*** Begin section ***

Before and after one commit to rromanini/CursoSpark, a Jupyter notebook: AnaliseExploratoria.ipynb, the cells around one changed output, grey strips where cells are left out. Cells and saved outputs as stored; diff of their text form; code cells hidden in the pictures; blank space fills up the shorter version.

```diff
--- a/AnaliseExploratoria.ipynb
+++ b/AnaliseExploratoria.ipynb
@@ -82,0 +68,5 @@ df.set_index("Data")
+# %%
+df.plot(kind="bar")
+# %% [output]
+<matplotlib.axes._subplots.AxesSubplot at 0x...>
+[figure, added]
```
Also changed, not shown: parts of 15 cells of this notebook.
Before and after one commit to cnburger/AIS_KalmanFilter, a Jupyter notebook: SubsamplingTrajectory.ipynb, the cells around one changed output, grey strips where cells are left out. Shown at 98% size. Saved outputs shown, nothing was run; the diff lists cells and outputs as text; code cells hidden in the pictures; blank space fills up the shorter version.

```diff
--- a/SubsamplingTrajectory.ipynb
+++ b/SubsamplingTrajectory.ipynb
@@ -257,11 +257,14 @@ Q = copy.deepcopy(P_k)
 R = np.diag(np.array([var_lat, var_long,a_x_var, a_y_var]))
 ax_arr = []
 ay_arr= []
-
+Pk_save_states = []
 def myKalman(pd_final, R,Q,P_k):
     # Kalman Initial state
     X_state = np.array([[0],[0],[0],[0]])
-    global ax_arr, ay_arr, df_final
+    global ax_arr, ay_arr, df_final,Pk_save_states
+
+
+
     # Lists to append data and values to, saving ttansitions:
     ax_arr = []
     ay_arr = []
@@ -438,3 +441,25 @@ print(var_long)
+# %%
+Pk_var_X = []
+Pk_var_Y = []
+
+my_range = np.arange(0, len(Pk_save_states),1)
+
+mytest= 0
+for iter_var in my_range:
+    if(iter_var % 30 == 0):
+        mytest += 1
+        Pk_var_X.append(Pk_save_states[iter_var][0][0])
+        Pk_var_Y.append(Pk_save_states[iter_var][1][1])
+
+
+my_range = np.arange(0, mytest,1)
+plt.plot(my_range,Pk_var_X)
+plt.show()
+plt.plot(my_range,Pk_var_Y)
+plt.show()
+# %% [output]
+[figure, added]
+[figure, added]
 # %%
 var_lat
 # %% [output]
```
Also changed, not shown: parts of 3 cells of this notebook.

*** End section ***

» **Aim of the exercise**
Search the entries for the word "array", then gather every line that has it.

» **Solution**
 R = np.diag(np.array([var_lat, var_long,a_x_var, a_y_var]))
     X_state = np.array([[0],[0],[0],[0]])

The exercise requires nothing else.